Yet, exactly where do we dictate this? We don’t force them to go to church. We don’t ask for loyalty oaths. We don’t attempt to gain benefits that are given solely to a small group of people.
No, what we do is not allow them to use their own smug self-righteous certainties to dictate to everyone else access to healthcare, whom we marry, or how we worship.
Smug and condescending? Pure right-wing projection bullshit, as usual.
Here’s how it is for me:
If there’s an issue I’m concerned about, what’s the point of calling my Congresscritter if I’m the only person calling my Congresscritter, and quite possibly the only person who’s calling any of them, about that issue? (And a lot of the things I’d call or write my Congresscritters about, are things that people aren’t blogging about, at least not anywhere I can see. So that doesn’t help.)
The great thing about the ACA back in early 2010 was that not only did this matter to me, but for once I wouldn’t be the only person calling about this issue that mattered to me. That made all the difference in the world. So I called. And called. And called some more.
But that’s a rarity. I’m willing to put my shoulder to the wheel if I’m not going to be the only one, but there are few times when I know I won’t be the only one. If I had a platform where I could rally support and get other people, even just a few, to call their Congresscritters about the same thing I was calling my Congresscritters about, I’d do that on a regular basis. But I don’t have such a platform, and the people I read who have an audience already aren’t using it that way very often.
Why not? If you’re in a position to lead, and don’t, don’t bitch that nobody’s following.
Because they’re too easy. It’s like all those useless online petitions; it takes no effort to sign/send them, so they give no indication of how much a voter cares about the issue or how likely that issue will motivate their vote. (Also, I’d imagine a good portion of online communications originate from outside the district, and hold absolutely no value for legislators.)
Letters are the gold standard because they show the voter cared enough and got organized enough to write a letter.
Fuck “meditate on that.”
I have mild attention deficit disorder. A smartphone with repeating reminders has been a godsend – there’s a $2 To-Do addon for androids that lets you mark a todo item to repeat forever, every N days or weeks or months. It stays on the list until I mark it off and then gets a new due date.
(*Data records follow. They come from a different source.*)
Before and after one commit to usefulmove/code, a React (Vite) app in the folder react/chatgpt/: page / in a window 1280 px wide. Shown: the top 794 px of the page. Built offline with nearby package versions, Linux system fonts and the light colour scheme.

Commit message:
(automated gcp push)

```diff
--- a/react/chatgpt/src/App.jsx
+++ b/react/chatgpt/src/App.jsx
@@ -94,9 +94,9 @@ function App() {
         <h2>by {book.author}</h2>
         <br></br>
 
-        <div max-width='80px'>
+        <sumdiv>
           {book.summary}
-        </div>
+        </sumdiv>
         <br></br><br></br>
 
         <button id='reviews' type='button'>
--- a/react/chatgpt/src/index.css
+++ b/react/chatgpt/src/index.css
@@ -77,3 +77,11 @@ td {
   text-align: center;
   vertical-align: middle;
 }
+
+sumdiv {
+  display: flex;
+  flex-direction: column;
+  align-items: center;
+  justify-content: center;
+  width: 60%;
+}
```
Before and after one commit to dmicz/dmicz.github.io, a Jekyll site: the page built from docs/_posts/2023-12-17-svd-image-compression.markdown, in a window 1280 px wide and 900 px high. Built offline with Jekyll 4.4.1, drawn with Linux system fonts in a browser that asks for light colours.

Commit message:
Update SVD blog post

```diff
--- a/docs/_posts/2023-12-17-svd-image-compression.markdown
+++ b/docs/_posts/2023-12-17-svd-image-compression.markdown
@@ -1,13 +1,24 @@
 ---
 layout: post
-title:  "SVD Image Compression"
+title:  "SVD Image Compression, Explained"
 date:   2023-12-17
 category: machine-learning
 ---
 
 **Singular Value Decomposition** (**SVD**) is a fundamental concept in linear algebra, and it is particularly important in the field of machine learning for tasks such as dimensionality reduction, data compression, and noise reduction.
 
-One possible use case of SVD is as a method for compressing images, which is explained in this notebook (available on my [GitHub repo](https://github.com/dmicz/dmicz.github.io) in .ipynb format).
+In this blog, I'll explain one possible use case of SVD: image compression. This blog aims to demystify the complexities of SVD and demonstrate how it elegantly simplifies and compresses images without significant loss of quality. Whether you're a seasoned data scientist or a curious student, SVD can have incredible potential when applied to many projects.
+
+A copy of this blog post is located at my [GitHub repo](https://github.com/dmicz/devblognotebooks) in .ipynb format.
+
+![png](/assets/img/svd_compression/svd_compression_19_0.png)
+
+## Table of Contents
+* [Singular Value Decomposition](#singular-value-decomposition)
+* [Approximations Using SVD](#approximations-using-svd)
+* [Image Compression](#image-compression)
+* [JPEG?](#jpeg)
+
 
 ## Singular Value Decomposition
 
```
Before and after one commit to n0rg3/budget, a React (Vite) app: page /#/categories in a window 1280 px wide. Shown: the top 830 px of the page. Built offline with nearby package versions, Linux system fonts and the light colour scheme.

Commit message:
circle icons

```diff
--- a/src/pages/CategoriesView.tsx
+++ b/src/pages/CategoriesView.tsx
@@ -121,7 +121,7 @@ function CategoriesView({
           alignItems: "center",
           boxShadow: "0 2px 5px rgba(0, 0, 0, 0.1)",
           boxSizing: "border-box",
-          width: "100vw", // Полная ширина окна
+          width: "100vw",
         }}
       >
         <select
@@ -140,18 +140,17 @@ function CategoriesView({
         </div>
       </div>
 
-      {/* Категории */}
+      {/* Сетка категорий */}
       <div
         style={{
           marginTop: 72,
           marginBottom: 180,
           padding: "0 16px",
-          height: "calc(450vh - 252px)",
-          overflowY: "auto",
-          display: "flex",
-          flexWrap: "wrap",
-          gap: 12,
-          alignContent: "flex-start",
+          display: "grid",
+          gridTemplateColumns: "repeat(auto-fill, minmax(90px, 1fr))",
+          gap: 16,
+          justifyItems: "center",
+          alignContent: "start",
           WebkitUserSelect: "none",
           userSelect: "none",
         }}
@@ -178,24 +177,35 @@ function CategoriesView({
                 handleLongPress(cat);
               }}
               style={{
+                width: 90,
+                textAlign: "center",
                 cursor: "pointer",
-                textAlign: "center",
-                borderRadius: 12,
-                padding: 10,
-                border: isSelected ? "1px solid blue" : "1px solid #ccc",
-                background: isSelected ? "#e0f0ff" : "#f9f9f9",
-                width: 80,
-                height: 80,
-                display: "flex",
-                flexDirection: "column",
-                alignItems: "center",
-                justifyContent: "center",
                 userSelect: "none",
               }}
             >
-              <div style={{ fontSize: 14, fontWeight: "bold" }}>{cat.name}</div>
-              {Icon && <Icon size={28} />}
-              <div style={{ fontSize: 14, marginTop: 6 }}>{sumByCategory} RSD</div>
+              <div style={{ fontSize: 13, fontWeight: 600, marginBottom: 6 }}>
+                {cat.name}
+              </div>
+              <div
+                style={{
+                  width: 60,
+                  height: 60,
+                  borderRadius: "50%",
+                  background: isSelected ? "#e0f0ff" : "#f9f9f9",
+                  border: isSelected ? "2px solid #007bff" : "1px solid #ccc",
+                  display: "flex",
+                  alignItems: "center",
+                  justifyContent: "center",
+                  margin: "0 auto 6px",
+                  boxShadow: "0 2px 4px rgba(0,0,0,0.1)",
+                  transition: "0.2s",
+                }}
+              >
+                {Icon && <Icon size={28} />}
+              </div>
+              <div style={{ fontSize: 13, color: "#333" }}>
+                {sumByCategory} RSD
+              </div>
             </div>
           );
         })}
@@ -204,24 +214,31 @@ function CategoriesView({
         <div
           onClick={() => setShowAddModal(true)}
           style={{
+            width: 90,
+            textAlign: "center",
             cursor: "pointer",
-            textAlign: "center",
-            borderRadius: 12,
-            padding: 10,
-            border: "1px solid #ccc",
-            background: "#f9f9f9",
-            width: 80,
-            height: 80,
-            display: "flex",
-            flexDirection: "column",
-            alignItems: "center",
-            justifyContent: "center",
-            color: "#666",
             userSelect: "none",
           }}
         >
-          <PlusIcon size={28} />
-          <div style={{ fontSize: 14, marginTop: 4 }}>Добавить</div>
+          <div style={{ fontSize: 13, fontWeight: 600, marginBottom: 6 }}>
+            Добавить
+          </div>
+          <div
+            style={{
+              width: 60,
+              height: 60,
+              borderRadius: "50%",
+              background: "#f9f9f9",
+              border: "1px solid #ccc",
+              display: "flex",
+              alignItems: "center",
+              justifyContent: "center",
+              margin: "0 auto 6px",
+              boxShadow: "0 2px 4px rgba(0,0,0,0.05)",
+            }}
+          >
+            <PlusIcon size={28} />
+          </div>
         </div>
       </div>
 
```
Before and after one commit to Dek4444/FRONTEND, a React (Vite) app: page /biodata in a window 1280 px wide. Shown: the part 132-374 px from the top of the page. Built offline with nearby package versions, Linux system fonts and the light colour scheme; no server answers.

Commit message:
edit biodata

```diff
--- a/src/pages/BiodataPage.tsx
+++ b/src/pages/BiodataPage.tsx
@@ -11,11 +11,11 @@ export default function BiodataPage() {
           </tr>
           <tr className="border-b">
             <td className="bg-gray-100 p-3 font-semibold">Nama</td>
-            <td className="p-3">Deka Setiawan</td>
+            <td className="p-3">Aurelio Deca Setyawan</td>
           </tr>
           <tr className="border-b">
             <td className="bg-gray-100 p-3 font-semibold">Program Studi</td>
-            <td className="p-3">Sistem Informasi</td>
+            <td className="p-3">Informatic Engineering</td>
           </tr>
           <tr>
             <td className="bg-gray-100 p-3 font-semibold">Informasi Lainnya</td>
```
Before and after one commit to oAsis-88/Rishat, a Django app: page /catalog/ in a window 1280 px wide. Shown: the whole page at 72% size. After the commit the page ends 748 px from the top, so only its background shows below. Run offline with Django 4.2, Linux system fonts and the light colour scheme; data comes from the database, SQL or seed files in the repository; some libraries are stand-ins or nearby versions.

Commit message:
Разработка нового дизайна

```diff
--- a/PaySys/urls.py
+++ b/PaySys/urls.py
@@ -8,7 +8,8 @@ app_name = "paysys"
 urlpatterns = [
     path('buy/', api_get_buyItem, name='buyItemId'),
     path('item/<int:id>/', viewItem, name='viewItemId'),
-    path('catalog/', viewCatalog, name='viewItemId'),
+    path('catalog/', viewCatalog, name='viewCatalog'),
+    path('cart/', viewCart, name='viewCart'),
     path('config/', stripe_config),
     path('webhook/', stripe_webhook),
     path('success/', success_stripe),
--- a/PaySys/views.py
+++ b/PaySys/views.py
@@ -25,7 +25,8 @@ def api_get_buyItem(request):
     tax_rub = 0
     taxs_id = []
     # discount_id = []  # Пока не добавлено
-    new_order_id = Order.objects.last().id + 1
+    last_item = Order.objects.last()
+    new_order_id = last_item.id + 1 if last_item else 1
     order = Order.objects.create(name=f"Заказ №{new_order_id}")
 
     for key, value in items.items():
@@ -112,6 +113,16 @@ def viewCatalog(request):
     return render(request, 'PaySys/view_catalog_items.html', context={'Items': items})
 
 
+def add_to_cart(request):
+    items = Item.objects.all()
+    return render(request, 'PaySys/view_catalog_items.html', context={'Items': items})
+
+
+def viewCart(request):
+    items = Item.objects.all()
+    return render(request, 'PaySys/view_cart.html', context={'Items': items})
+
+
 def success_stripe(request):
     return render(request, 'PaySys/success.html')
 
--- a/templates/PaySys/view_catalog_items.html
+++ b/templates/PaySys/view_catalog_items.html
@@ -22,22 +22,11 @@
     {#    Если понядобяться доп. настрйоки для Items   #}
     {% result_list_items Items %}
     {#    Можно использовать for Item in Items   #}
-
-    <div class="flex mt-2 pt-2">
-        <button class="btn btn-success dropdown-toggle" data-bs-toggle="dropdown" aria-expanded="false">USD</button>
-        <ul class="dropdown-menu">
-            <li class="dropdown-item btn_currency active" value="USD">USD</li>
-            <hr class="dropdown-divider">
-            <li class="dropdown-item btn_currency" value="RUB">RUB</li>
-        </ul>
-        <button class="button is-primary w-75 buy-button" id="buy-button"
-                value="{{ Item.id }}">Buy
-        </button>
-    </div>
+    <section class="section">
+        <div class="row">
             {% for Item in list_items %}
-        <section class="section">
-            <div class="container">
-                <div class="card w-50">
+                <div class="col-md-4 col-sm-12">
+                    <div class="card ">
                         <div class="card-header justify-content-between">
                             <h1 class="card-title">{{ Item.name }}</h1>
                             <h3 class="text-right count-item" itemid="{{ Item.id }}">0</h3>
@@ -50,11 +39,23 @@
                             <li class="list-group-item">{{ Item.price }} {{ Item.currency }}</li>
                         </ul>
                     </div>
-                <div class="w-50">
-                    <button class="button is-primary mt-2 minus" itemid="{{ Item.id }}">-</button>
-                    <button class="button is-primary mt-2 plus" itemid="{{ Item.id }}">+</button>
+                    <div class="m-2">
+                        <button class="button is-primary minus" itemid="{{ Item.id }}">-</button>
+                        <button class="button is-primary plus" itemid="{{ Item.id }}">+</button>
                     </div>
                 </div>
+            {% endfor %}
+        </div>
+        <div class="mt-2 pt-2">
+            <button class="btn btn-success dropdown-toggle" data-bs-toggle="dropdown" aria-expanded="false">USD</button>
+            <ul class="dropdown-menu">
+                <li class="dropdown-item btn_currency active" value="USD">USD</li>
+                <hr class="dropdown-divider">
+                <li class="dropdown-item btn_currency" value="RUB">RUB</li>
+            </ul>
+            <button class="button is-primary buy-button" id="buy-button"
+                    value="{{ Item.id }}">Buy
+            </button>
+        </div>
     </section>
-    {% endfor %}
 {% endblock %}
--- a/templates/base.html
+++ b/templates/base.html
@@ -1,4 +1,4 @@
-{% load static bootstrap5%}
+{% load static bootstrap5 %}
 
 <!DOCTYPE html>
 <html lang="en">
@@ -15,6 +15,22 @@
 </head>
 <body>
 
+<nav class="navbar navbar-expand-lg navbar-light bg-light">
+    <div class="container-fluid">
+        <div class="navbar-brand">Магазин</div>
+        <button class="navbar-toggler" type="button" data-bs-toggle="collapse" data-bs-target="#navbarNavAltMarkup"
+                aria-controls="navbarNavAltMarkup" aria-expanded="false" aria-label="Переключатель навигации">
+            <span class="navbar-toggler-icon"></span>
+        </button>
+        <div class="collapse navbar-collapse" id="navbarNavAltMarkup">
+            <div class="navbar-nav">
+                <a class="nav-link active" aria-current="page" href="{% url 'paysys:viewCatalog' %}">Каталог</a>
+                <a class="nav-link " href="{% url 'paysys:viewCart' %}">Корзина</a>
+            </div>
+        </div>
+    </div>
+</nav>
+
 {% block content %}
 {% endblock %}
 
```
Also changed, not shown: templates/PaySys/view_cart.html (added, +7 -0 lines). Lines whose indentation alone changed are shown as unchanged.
It’s how I remember to buy food for next week’s sack lunches, it’s how I remember to change the air filters and clean the pool filters every three months, it’s how I remember when to file for FAFSA each year and pay bills each month, it’s how I remember to rotate the tires and get the oil changed and balance the checkbook and call my accountant for taxes.
I am right now putting a monthly reminder on my to-do list. Call my representative and my senators. First of every month I’m going to call them, with whatever the current issue is, and be respectful and pleasant and explain why the liberal position is right and the conservative position is wrong. It will encourage Boxer, it will cheer Feinstein’s successor, and it will utterly baffle McClintock.
You do this too. Fuck meditating. Do something.
Unknown known (formerly known as Ecks, former formerly completely unknown)
There was a psych study a while back about the effect The (Stewart era) Daily Show had on liberals – it turned out, it wasn’t to motivate them into action, it was to make them even more cynical and disengaged… and so less likely to vote, let alone write letters.
No One You Know
@Citizen_X: because they require effort, are not ephemeral, and actually have formal courteous structures that are commonly missing from meet media.
Paul in KY
@Adam L Silverman: Glad you had a fine Passover!
Paul in KY
@efgoldman: My rep is Andy Barr & he’s a complete craptard.